## EXERCISE INSTRUCTIONS
Take the listing below and reproduce it in full. Change nothing.

## DATA SUPPLIED
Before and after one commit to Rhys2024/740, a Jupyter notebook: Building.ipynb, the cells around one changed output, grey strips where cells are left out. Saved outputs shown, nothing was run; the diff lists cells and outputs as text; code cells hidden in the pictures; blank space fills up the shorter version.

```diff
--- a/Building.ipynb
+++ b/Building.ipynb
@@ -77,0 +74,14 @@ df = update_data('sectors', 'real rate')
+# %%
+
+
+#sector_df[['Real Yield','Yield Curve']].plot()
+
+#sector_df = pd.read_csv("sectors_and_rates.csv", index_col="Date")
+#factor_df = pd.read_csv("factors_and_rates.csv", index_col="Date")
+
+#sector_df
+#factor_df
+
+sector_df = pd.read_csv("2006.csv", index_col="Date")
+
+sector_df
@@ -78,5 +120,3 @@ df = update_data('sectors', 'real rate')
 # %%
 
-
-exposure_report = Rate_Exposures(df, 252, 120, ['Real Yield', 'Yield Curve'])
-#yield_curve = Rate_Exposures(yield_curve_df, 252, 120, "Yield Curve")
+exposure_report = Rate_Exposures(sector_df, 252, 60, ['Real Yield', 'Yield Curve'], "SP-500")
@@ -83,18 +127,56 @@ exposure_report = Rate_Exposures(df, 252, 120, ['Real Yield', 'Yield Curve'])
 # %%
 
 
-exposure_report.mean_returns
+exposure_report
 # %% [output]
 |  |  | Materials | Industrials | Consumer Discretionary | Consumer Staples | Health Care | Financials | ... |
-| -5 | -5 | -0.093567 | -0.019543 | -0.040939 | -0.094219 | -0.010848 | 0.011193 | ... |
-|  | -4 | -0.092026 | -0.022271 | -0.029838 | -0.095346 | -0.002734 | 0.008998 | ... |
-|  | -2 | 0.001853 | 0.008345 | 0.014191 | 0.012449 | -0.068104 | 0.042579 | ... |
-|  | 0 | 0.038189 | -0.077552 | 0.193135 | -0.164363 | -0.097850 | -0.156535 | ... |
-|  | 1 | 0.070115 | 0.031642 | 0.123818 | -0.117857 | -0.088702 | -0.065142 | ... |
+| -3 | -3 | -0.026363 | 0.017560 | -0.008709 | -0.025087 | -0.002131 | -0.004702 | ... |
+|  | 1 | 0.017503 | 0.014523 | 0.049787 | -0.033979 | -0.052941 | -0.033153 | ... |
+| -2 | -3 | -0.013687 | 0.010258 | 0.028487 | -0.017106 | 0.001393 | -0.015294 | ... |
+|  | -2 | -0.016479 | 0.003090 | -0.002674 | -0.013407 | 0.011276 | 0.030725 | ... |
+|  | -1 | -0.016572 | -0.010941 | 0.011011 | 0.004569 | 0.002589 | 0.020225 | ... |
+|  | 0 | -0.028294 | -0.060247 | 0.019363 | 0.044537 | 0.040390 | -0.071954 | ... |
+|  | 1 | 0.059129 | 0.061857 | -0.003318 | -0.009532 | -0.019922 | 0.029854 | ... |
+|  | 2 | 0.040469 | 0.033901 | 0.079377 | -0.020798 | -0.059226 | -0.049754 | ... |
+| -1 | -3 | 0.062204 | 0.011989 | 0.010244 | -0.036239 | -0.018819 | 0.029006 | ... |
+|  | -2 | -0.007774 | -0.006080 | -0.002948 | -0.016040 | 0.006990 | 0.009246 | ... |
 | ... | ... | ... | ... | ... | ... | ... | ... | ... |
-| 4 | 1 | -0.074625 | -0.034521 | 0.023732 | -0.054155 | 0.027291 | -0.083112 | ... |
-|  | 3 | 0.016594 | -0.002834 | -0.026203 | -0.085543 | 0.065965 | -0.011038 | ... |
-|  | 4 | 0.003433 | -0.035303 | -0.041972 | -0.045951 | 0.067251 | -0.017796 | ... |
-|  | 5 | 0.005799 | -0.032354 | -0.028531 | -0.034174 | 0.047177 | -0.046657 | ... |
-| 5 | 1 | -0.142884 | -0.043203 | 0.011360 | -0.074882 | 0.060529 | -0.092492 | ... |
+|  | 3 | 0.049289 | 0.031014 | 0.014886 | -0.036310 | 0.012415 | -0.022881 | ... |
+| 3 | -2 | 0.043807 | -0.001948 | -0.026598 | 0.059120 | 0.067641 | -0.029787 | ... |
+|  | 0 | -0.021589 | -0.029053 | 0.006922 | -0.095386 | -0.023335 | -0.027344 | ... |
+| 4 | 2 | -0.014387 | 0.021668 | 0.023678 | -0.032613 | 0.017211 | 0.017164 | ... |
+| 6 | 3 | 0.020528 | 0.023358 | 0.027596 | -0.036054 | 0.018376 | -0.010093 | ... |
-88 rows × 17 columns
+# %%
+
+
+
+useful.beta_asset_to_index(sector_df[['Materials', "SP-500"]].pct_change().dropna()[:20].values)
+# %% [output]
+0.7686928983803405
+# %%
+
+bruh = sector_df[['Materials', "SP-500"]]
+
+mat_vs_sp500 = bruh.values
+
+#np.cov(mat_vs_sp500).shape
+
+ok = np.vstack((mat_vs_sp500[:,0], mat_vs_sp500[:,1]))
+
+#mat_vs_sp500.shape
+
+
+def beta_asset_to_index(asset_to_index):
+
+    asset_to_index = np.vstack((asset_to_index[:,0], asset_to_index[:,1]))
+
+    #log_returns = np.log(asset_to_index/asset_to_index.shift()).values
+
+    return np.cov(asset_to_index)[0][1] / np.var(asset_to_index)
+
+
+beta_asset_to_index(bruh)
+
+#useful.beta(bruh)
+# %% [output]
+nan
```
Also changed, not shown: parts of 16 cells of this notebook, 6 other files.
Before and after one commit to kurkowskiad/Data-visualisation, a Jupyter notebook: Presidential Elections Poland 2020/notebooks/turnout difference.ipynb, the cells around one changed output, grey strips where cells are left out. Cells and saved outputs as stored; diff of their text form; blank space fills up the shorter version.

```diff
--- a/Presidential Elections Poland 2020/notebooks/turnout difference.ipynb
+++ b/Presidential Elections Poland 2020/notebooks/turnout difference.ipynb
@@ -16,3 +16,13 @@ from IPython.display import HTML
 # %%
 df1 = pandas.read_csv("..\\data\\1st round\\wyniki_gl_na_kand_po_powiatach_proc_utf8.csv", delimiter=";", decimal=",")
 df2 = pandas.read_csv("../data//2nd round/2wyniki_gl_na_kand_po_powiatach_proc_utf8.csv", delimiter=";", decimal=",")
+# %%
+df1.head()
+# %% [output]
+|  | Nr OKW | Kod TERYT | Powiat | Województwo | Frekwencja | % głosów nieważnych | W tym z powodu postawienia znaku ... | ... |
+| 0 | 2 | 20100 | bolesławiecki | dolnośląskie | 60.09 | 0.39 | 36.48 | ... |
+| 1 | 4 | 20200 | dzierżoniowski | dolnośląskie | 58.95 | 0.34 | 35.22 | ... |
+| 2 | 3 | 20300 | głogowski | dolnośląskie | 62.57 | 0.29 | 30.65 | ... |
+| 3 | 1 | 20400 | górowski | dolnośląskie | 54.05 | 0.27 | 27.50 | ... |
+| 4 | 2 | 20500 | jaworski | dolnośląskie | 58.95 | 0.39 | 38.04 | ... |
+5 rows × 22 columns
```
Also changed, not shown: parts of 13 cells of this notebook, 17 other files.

## RESULT OF THE EXERCISE
Before and after one commit to Rhys2024/740, a Jupyter notebook: Building.ipynb, the cells around one changed output, grey strips where cells are left out. Saved outputs shown, nothing was run; the diff lists cells and outputs as text; code cells hidden in the pictures; blank space fills up the shorter version.

```diff
--- a/Building.ipynb
+++ b/Building.ipynb
@@ -77,0 +74,14 @@ df = update_data('sectors', 'real rate')
+# %%
+
+
+#sector_df[['Real Yield','Yield Curve']].plot()
+
+#sector_df = pd.read_csv("sectors_and_rates.csv", index_col="Date")
+#factor_df = pd.read_csv("factors_and_rates.csv", index_col="Date")
+
+#sector_df
+#factor_df
+
+sector_df = pd.read_csv("2006.csv", index_col="Date")
+
+sector_df
@@ -78,5 +120,3 @@ df = update_data('sectors', 'real rate')
 # %%
 
-
-exposure_report = Rate_Exposures(df, 252, 120, ['Real Yield', 'Yield Curve'])
-#yield_curve = Rate_Exposures(yield_curve_df, 252, 120, "Yield Curve")
+exposure_report = Rate_Exposures(sector_df, 252, 60, ['Real Yield', 'Yield Curve'], "SP-500")
@@ -83,18 +127,56 @@ exposure_report = Rate_Exposures(df, 252, 120, ['Real Yield', 'Yield Curve'])
 # %%
 
 
-exposure_report.mean_returns
+exposure_report
 # %% [output]
 |  |  | Materials | Industrials | Consumer Discretionary | Consumer Staples | Health Care | Financials | ... |
-| -5 | -5 | -0.093567 | -0.019543 | -0.040939 | -0.094219 | -0.010848 | 0.011193 | ... |
-|  | -4 | -0.092026 | -0.022271 | -0.029838 | -0.095346 | -0.002734 | 0.008998 | ... |
-|  | -2 | 0.001853 | 0.008345 | 0.014191 | 0.012449 | -0.068104 | 0.042579 | ... |
-|  | 0 | 0.038189 | -0.077552 | 0.193135 | -0.164363 | -0.097850 | -0.156535 | ... |
-|  | 1 | 0.070115 | 0.031642 | 0.123818 | -0.117857 | -0.088702 | -0.065142 | ... |
+| -3 | -3 | -0.026363 | 0.017560 | -0.008709 | -0.025087 | -0.002131 | -0.004702 | ... |
+|  | 1 | 0.017503 | 0.014523 | 0.049787 | -0.033979 | -0.052941 | -0.033153 | ... |
+| -2 | -3 | -0.013687 | 0.010258 | 0.028487 | -0.017106 | 0.001393 | -0.015294 | ... |
+|  | -2 | -0.016479 | 0.003090 | -0.002674 | -0.013407 | 0.011276 | 0.030725 | ... |
+|  | -1 | -0.016572 | -0.010941 | 0.011011 | 0.004569 | 0.002589 | 0.020225 | ... |
+|  | 0 | -0.028294 | -0.060247 | 0.019363 | 0.044537 | 0.040390 | -0.071954 | ... |
+|  | 1 | 0.059129 | 0.061857 | -0.003318 | -0.009532 | -0.019922 | 0.029854 | ... |
+|  | 2 | 0.040469 | 0.033901 | 0.079377 | -0.020798 | -0.059226 | -0.049754 | ... |
+| -1 | -3 | 0.062204 | 0.011989 | 0.010244 | -0.036239 | -0.018819 | 0.029006 | ... |
+|  | -2 | -0.007774 | -0.006080 | -0.002948 | -0.016040 | 0.006990 | 0.009246 | ... |
 | ... | ... | ... | ... | ... | ... | ... | ... | ... |
-| 4 | 1 | -0.074625 | -0.034521 | 0.023732 | -0.054155 | 0.027291 | -0.083112 | ... |
-|  | 3 | 0.016594 | -0.002834 | -0.026203 | -0.085543 | 0.065965 | -0.011038 | ... |
-|  | 4 | 0.003433 | -0.035303 | -0.041972 | -0.045951 | 0.067251 | -0.017796 | ... |
-|  | 5 | 0.005799 | -0.032354 | -0.028531 | -0.034174 | 0.047177 | -0.046657 | ... |
-| 5 | 1 | -0.142884 | -0.043203 | 0.011360 | -0.074882 | 0.060529 | -0.092492 | ... |
+|  | 3 | 0.049289 | 0.031014 | 0.014886 | -0.036310 | 0.012415 | -0.022881 | ... |
+| 3 | -2 | 0.043807 | -0.001948 | -0.026598 | 0.059120 | 0.067641 | -0.029787 | ... |
+|  | 0 | -0.021589 | -0.029053 | 0.006922 | -0.095386 | -0.023335 | -0.027344 | ... |
+| 4 | 2 | -0.014387 | 0.021668 | 0.023678 | -0.032613 | 0.017211 | 0.017164 | ... |
+| 6 | 3 | 0.020528 | 0.023358 | 0.027596 | -0.036054 | 0.018376 | -0.010093 | ... |
-88 rows × 17 columns
+# %%
+
+
+
+useful.beta_asset_to_index(sector_df[['Materials', "SP-500"]].pct_change().dropna()[:20].values)
+# %% [output]
+0.7686928983803405
+# %%
+
+bruh = sector_df[['Materials', "SP-500"]]
+
+mat_vs_sp500 = bruh.values
+
+#np.cov(mat_vs_sp500).shape
+
+ok = np.vstack((mat_vs_sp500[:,0], mat_vs_sp500[:,1]))
+
+#mat_vs_sp500.shape
+
+
+def beta_asset_to_index(asset_to_index):
+
+    asset_to_index = np.vstack((asset_to_index[:,0], asset_to_index[:,1]))
+
+    #log_returns = np.log(asset_to_index/asset_to_index.shift()).values
+
+    return np.cov(asset_to_index)[0][1] / np.var(asset_to_index)
+
+
+beta_asset_to_index(bruh)
+
+#useful.beta(bruh)
+# %% [output]
+nan
```
Also changed, not shown: parts of 16 cells of this notebook, 6 other files.
Before and after one commit to kurkowskiad/Data-visualisation, a Jupyter notebook: Presidential Elections Poland 2020/notebooks/turnout difference.ipynb, the cells around one changed output, grey strips where cells are left out. Cells and saved outputs as stored; diff of their text form; blank space fills up the shorter version.

```diff
--- a/Presidential Elections Poland 2020/notebooks/turnout difference.ipynb
+++ b/Presidential Elections Poland 2020/notebooks/turnout difference.ipynb
@@ -16,3 +16,13 @@ from IPython.display import HTML
 # %%
 df1 = pandas.read_csv("..\\data\\1st round\\wyniki_gl_na_kand_po_powiatach_proc_utf8.csv", delimiter=";", decimal=",")
 df2 = pandas.read_csv("../data//2nd round/2wyniki_gl_na_kand_po_powiatach_proc_utf8.csv", delimiter=";", decimal=",")
+# %%
+df1.head()
+# %% [output]
+|  | Nr OKW | Kod TERYT | Powiat | Województwo | Frekwencja | % głosów nieważnych | W tym z powodu postawienia znaku ... | ... |
+| 0 | 2 | 20100 | bolesławiecki | dolnośląskie | 60.09 | 0.39 | 36.48 | ... |
+| 1 | 4 | 20200 | dzierżoniowski | dolnośląskie | 58.95 | 0.34 | 35.22 | ... |
+| 2 | 3 | 20300 | głogowski | dolnośląskie | 62.57 | 0.29 | 30.65 | ... |
+| 3 | 1 | 20400 | górowski | dolnośląskie | 54.05 | 0.27 | 27.50 | ... |
+| 4 | 2 | 20500 | jaworski | dolnośląskie | 58.95 | 0.39 | 38.04 | ... |
+5 rows × 22 columns
```
Also changed, not shown: parts of 13 cells of this notebook, 17 other files.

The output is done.